**ASSIGNED TASK**: Which of the lines below hold the word "password"? Pull each of them out.

(Excerpts from a dataset)
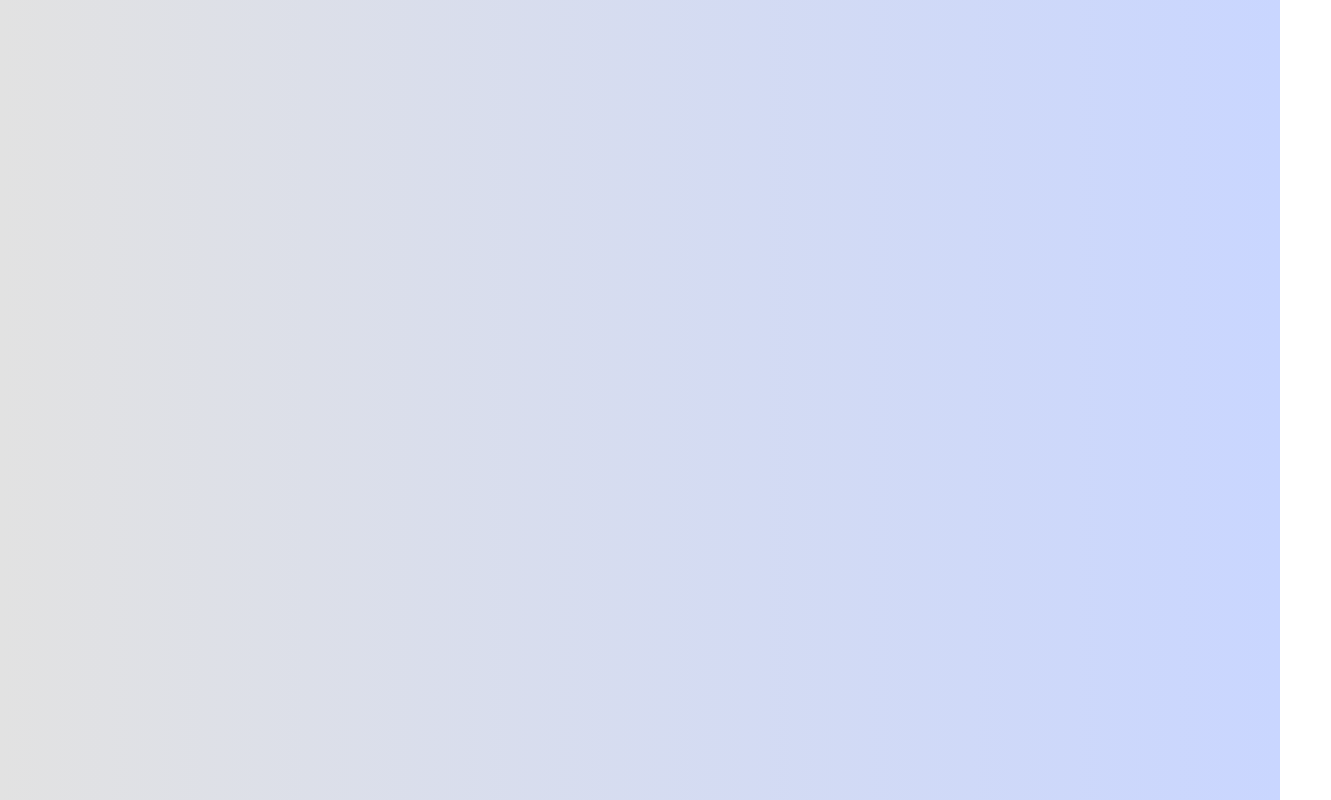
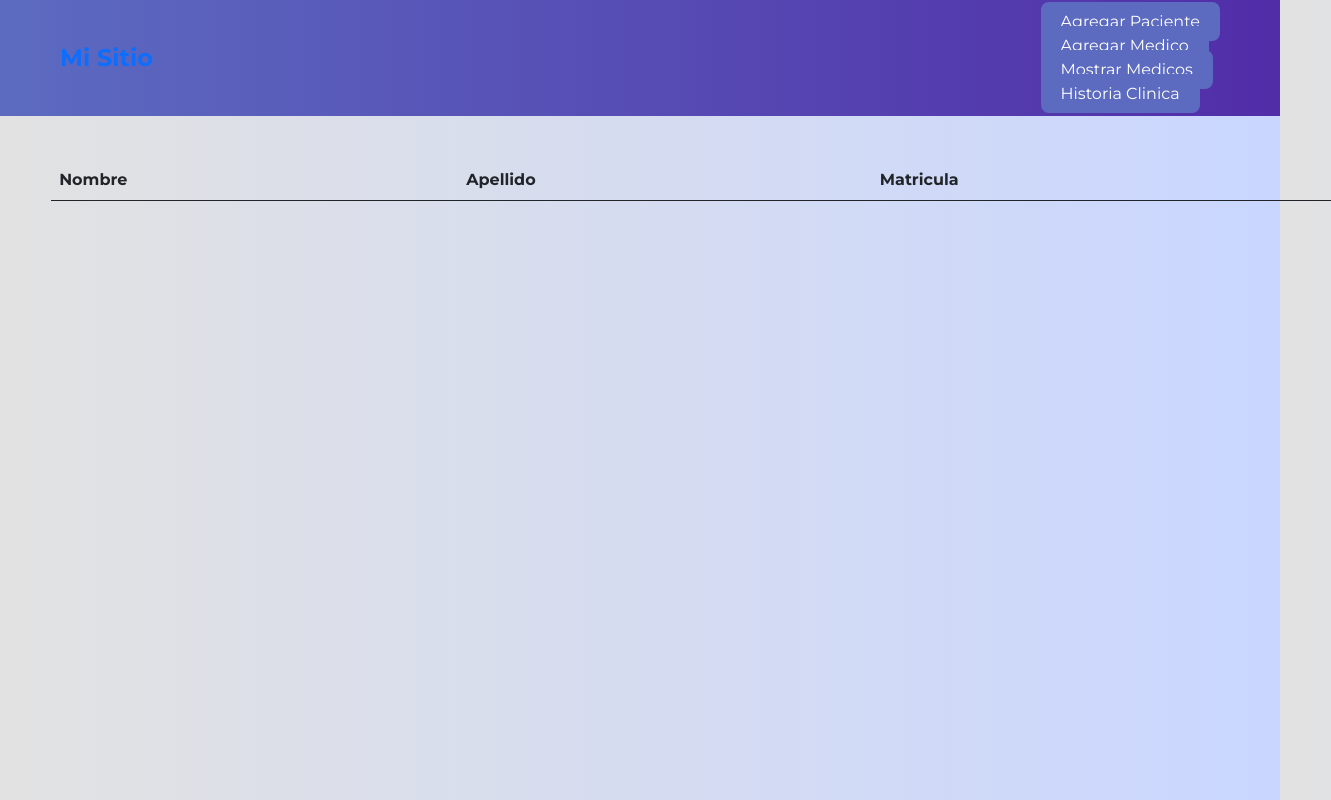
Before and after one commit to MatiasFigliuolo/TP-FINAL-HIS, an Angular app: page /list-medics in a window 1280 px wide. Before the commit this address led to /. Shown: the whole page, 1331 px wide, since content can reach past the window. Built offline with nearby package versions, Linux system fonts and the light colour scheme.

Commit message:
Agregado listado de medicos + reactiveForms

```diff
--- a/src/app/add-medic/add-medic.component.html
+++ b/src/app/add-medic/add-medic.component.html
@@ -3,17 +3,19 @@
 <h1>Agregar nuevo Medico</h1>
 <br><br><br>
 <div class="formBox">
-    <form class="formStyle">
-        <strong>Nombre: </strong><input type="text" name="name">
+    <form class="formStyle" [formGroup]="medicForm" (ngSubmit)="onSumbit()">
+        <strong>Nombre: </strong><input type="text" name="firstName" formControlName="firstName">
         <br><br>
-        <strong>Apellido: </strong><input type="text" name="lastName">
+        <strong>Apellido: </strong><input type="text" name="lastName"  formControlName="lastName">
         <br><br>
-        <strong>Email: </strong><input type="email" name="email">
+        <strong>Matricula: </strong><input type="text" name="matricula"  formControlName="matricula">
         <br><br>
-        <strong>Telefono: </strong><input type="number" name="phone">
+        <strong>Email: </strong><input type="email" name="email"  formControlName="email">
         <br><br>
-        <strong>Constraseña: </strong><input type="password" name="password">
+        <strong>Telefono: </strong><input type="number" name="phone"  formControlName="phone">
         <br><br>
-        <button type="submit" class="buttonClass buttonConfirmar">Agregar</button><button type="reset" class="buttonClass buttonCancelar">Cancelar</button>
+        <strong>Constraseña: </strong><input type="password" name="password"  formControlName="password">
+        <br><br>
+        <button type="submit" class="buttonClass buttonConfirmar" [disabled]="!medicForm.valid">Agregar</button><button type="reset" class="buttonClass buttonCancelar">Cancelar</button>
     </form>
 </div>
--- a/src/app/add-medic/add-medic.component.ts
+++ b/src/app/add-medic/add-medic.component.ts
@@ -1,10 +1,45 @@
-import { Component } from '@angular/core';
+import { Component, OnInit } from '@angular/core';
+import { MedicServiceService } from '../service/medic-service.service';
+import { FormControl, FormGroup, Validators } from '@angular/forms';
+import { Doctor } from '../modules/modules.module';
 
 @Component({
   selector: 'app-add-medic',
   templateUrl: './add-medic.component.html',
   styleUrl: './add-medic.component.css'
 })
-export class AddMedicComponent {
+export class AddMedicComponent implements OnInit {
+
+  medicForm = new FormGroup ({
+    firstName: new FormControl('',[Validators.required]),
+    lastName: new FormControl('',[Validators.required]),
+    matricula: new FormControl('',[Validators.required]),
+    email: new FormControl(''),
+    phone: new FormControl(''),
+    password: new FormControl('',[Validators.required])
+  });
+  constructor(private medicService : MedicServiceService) {}
+
+
+  ngOnInit(): void {
+    throw new Error('Method not implemented.');
+  }
+
+
+
+  onSumbit()
+  {
+    let medic = new Doctor();
+    medic.firstName = this.medicForm.get('firstName')?.value || '';
+    medic.lastName = this.medicForm.get('lastName')?.value || '';
+    medic.email = this.medicForm.get('email')?.value || '';
+    medic.matricula = this.medicForm.get('matricula')?.value || '';
+    medic.phone = Number(this.medicForm.get('phone')?.value) || 0;
+    medic.password = this.medicForm.get('password')?.value || '';
+
+    this.medicService.add(medic);
+
+  }
+
 
 }
--- a/src/app/app-routing.module.ts
+++ b/src/app/app-routing.module.ts
@@ -4,10 +4,12 @@ import { LogInComponent } from './log-in/log-in.component';
 import { MainPageComponent } from './main-page/main-page.component';
 import { AddMedicComponent } from './add-medic/add-medic.component';
 import { AddPatientComponent } from './add-patient/add-patient.component';
+import { MedicListComponent } from './medic-list/medic-list.component';
 
 const routes: Routes = [
   {path: 'log-in', component: LogInComponent},
   {path: 'main-page', component: MainPageComponent},
+  {path: 'list-medics', component: MedicListComponent},
   {path: 'add-medic', component: AddMedicComponent},
   {path: 'add-patient', component: AddPatientComponent},
   {path: '', redirectTo: 'log-in', pathMatch: 'full'},
--- a/src/app/app.module.ts
+++ b/src/app/app.module.ts
@@ -1,5 +1,7 @@
 import { NgModule } from '@angular/core';
 import { bootstrapApplication, BrowserModule } from '@angular/platform-browser';
+import { FormControl } from '@angular/forms';
+import { ReactiveFormsModule } from '@angular/forms';
 
 import { AppRoutingModule } from './app-routing.module';
 import { AppComponent } from './app.component';
@@ -8,6 +10,7 @@ import { NavComponent } from './nav/nav.component';
 import { LogInComponent } from './log-in/log-in.component';
 import { AddMedicComponent } from './add-medic/add-medic.component';
 import { AddPatientComponent } from './add-patient/add-patient.component';
+import { MedicListComponent } from './medic-list/medic-list.component';
 
 @NgModule({
   declarations: [
@@ -17,10 +20,12 @@ import { AddPatientComponent } from './add-patient/add-patient.component';
     LogInComponent,
     AddMedicComponent,
     AddPatientComponent,
+    MedicListComponent,
   ],
   imports: [
     BrowserModule,
     AppRoutingModule,
+    ReactiveFormsModule,
   ],
   providers: [],
   bootstrap: [AppComponent]
--- /dev/null
+++ b/src/app/medic-list/medic-list.component.css
@@ -0,0 +1,8 @@
+.medicListStyle
+{
+    position: absolute;
+    top: 20%;
+    left: 2%;
+    width: 100%;
+    height: auto;
+}
--- /dev/null
+++ b/src/app/medic-list/medic-list.component.html
@@ -0,0 +1,20 @@
+<app-nav></app-nav>
+
+<div class="medicListStyle">
+<table class="table table-striped medicListStyle">
+    <thead>
+        <tr>
+            <th>Nombre</th>
+            <th>Apellido</th>
+            <th>Matricula</th>
+        </tr>
+    </thead>
+    <tbody>
+        <tr *ngFor="let medic of medicList">
+            <td>{{medic.firstName}}</td>
+            <td>{{medic.lastName}}</td>
+            <td>{{medic.matricula}}</td>
+        </tr>
+    </tbody>
+  </table>
+</div>
--- /dev/null
+++ b/src/app/medic-list/medic-list.component.ts
@@ -0,0 +1,20 @@
+import { Component, OnInit } from '@angular/core';
+import { Doctor } from '../modules/modules.module';
+import { MedicServiceService } from '../service/medic-service.service';
+
+@Component({
+  selector: 'app-medic-list',
+  templateUrl: './medic-list.component.html',
+  styleUrl: './medic-list.component.css'
+})
+export class MedicListComponent implements OnInit{
+
+  medicList: Array<Doctor> = [];
+
+  constructor(private medicService : MedicServiceService){}
+
+  ngOnInit(): void {
+    this.medicList =this.medicService.getAll()
+  }
+
+}
--- a/src/app/modules/modules.module.ts
+++ b/src/app/modules/modules.module.ts
@@ -1,4 +1,5 @@
 export class Doctor {
+  matricula: string = '';
   firstName: string = '';
   lastName: string = '';
   email: string = '';
@@ -16,8 +17,3 @@ export class Patient {
   phone: number = 0;
   insurance: string = '';
 }
-
-export class AddMedicComponent
-{
-
-}
--- a/src/app/nav/nav.component.html
+++ b/src/app/nav/nav.component.html
@@ -4,6 +4,7 @@
       <ul class="navbar-nav">
         <li class="nav-item"><a [routerLink]="[ '/add-patient']">Agregar Paciente </a></li>
         <li class="nav-item"><a [routerLink]="[ '/add-medic']">Agregar Medico</a></li>
+        <li class="nav-item"><a [routerLink]="[ '/list-medics']">Mostrar Medicos</a></li>
         <li class="nav-item"><a href="#">Historia Clinica</a></li>
       </ul>
     </div>
--- /dev/null
+++ b/src/app/service/medic-service.service.ts
@@ -0,0 +1,26 @@
+import { Injectable } from '@angular/core';
+import { Doctor } from '../modules/modules.module';
+
+@Injectable({
+  providedIn: 'root'
+})
+
+
+export class MedicServiceService {
+
+  private doctorList = new Array<Doctor>();
+  constructor() { }
+
+
+
+  add(doctor : Doctor)
+  {
+    this.doctorList.push(doctor);
+  }
+
+  getAll()
+  {
+    return this.doctorList;
+  }
+
+}
```
Also changed, not shown: src/app/serivces/medic-service.service.ts (deleted, +0 -9 lines), 2 other files (tests, documents, lock files or other folders).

**RESULT BELOW**:
-        <strong>Constraseña: </strong><input type="password" name="password">
+        <strong>Constraseña: </strong><input type="password" name="password"  formControlName="password">
+    password: new FormControl('',[Validators.required])
+    medic.password = this.medicForm.get('password')?.value || '';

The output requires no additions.